(Skip to main point)

 Maybe you are reading this right now on your phone, but perhaps not. Maybe you would say ‘Of course, I know that’ if I were to tell you your phone was tracking you. Maybe you even remove the battery sometimes, but then no one can reach you, and whenever you need to make a call, or just check the time, or look up something on the web, you put it back in, and bam! it’s tracking you again.

Or maybe you have an iPhone, so there is no way to remove the battery. Soon this will be any phone, since, as one reviewer put it, “we’ve all already decided we value all of the aforementioned features more than a removable battery. If we didn’t, the iPhone would have died a quick death years ago.” That reviewer completely neglected to mention privacy concerns.

Maybe I will send the author of that review a copy of this post.

Maybe your phone takes a very long time to boot up, and you don’t live in the best neighborhood, and you get home from work after dark: you can’t risk even turning it off. So your phone is always on. Even though you’ve heard it’s tracking you.
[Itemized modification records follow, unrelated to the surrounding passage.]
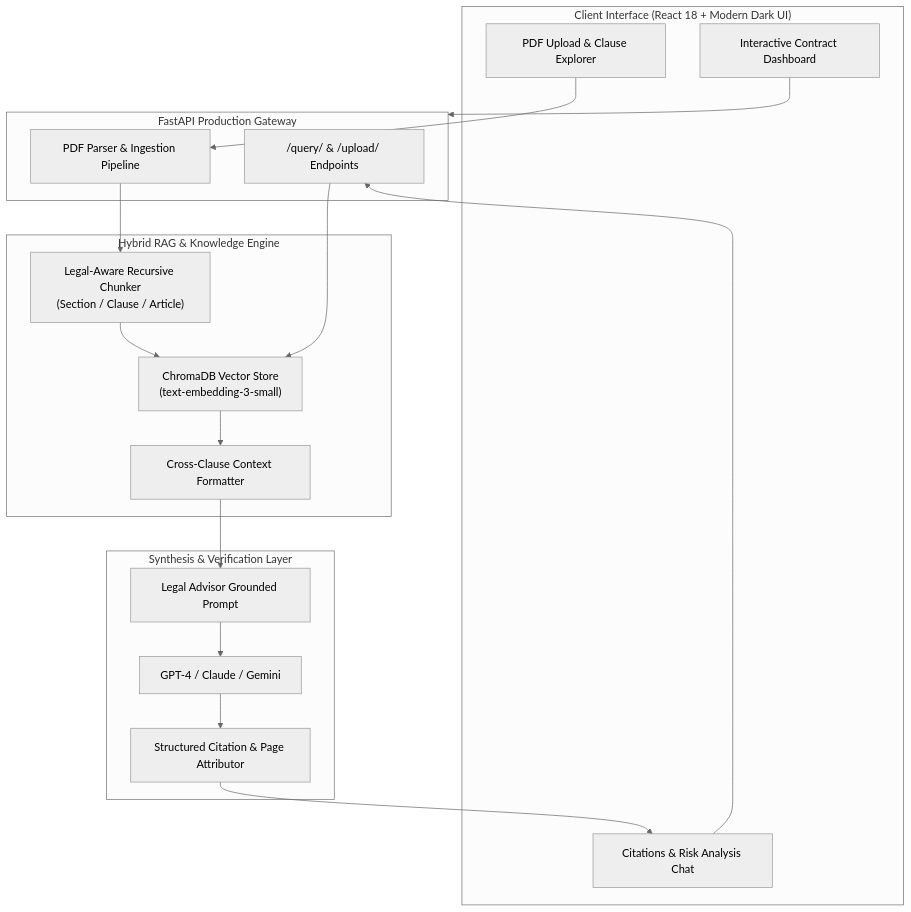
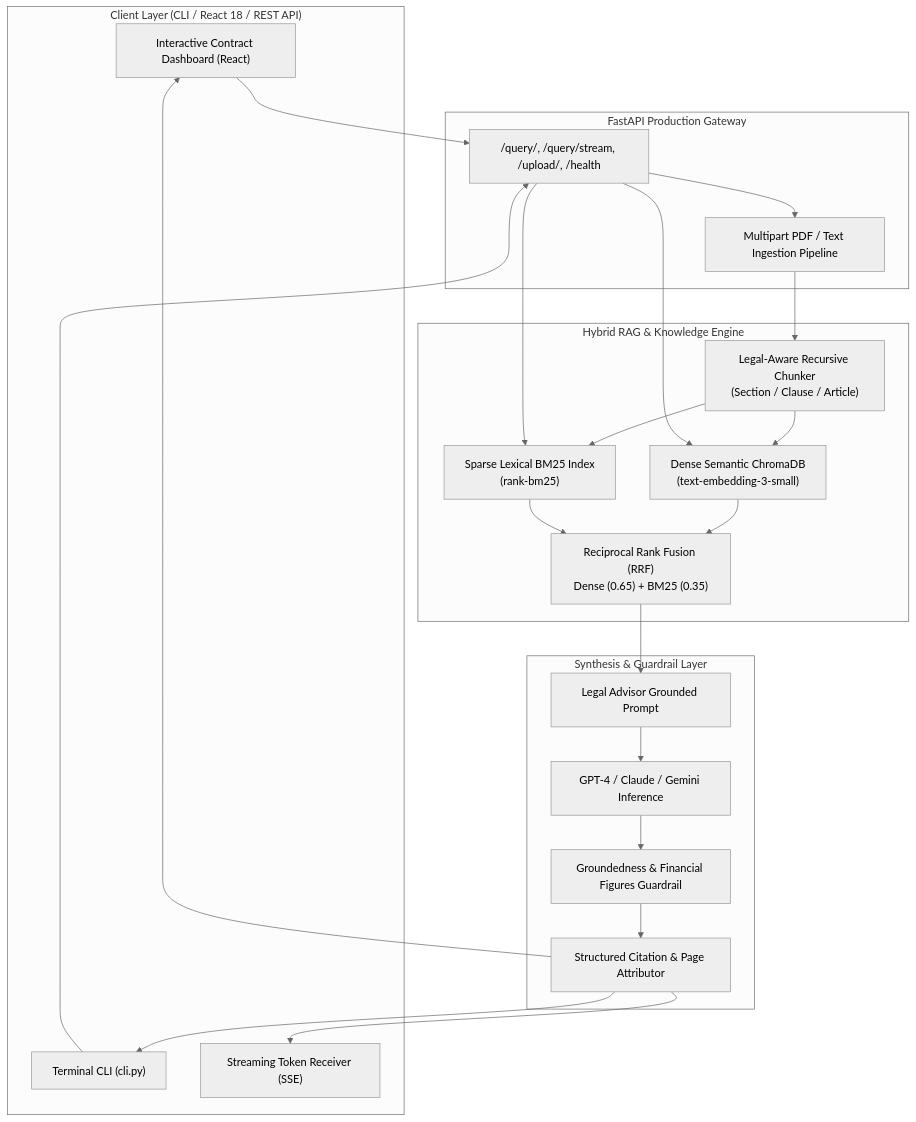
Before and after one commit to HabtamuFeyera/contract_QA_Rag_project: the diagram in README.md, drawn with Mermaid (neutral theme). The commit also changed other lines of this file and 8 other files, not shown here.

Commit message:
feat(rag): implement hybrid search with BM25+RRF, groundedness guardrails, streaming SSE, and developer CLI

````diff
--- a/README.md
+++ b/README.md
@@ -40,37 +42,39 @@
 ```mermaid
 flowchart TD
-    subgraph Client ["Client Interface (React 18 + Modern Dark UI)"]
-        UI["Interactive Contract Dashboard"]
-        PDFViewer["PDF Upload & Clause Explorer"]
-        ChatInterface["Citations & Risk Analysis Chat"]
+    subgraph Client ["Client Layer (CLI / React 18 / REST API)"]
+        UI["Interactive Contract Dashboard (React)"]
+        CLI["Terminal CLI (cli.py)"]
+        SSEClient["Streaming Token Receiver (SSE)"]
     end
 
     subgraph API ["FastAPI Production Gateway"]
-        Router["/query/ & /upload/ Endpoints"]
-        UploadHandler["PDF Parser & Ingestion Pipeline"]
+        Router["/query/, /query/stream, /upload/, /health"]
+        UploadHandler["Multipart PDF / Text Ingestion Pipeline"]
     end
 
     subgraph RetrievalEngine ["Hybrid RAG & Knowledge Engine"]
         Chunker["Legal-Aware Recursive Chunker\n(Section / Clause / Article)"]
-        Dense["ChromaDB Vector Store\n(text-embedding-3-small)"]
-        ReRanker["Cross-Clause Context Formatter"]
+        Dense["Dense Semantic ChromaDB\n(text-embedding-3-small)"]
+        Sparse["Sparse Lexical BM25 Index\n(rank-bm25)"]
+        RRF["Reciprocal Rank Fusion (RRF)\nDense (0.65) + BM25 (0.35)"]
     end
 
-    subgraph Generation ["Synthesis & Verification Layer"]
+    subgraph Synthesis ["Synthesis & Guardrail Layer"]
         PromptEngine["Legal Advisor Grounded Prompt"]
-        LLM["GPT-4 / Claude / Gemini"]
+        LLM["GPT-4 / Claude / Gemini Inference"]
+        Guardrails["Groundedness & Financial Figures Guardrail"]
         CitationExtractor["Structured Citation & Page Attributor"]
     end
 
-    UI --> API
-    PDFViewer --> UploadHandler
-    ChatInterface --> Router
+    UI & CLI --> Router
+    Router --> UploadHandler
     UploadHandler --> Chunker
-    Chunker --> Dense
-    Router --> Dense
-    Dense --> ReRanker
-    ReRanker --> PromptEngine
+    Chunker --> Dense & Sparse
+    Router --> Dense & Sparse
+    Dense & Sparse --> RRF
+    RRF --> PromptEngine
     PromptEngine --> LLM
-    LLM --> CitationExtractor
-    CitationExtractor --> ChatInterface
+    LLM --> Guardrails
+    Guardrails --> CitationExtractor
+    CitationExtractor --> UI & CLI & SSEClient
 ```
````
Maybe you use a digital assistant, meaning, you talk to ‘Google’ or ‘Siri’ or possibly ‘Cortana,’ giving simple commands or asking simple questions. The implications may or may not have already dawned on you, that may be deduced from this: Since your device needs to respond whenever you say a certain phrase, it has to be monitoring — everything — all the time. The microphone in your phone is always-on, always-listening.

In the frenzy of tapping ‘Agree,’ ‘Agree,’ to all those contracts of adhesion when you first set up your phone, maybe you opted for that ‘battery-saving’ app. Or maybe you read the Terms of Service like I did, and, right where it gets around to talking in mealy-mouthed terms about third parties, you decided against it. As it turns out, at least in regard to the safety and security of the sensitive information of your location (which is what we’re talking about here), it doesn’t matter one way or the other.

Samy Kamkar’s android map
That’s right. Go ahead and turn ‘location’ off, and call 911, if you don’t believe me. Just like personalized search, you may if you choose to opt out of officially knowing about it, but you cannot turn that locate-ability off.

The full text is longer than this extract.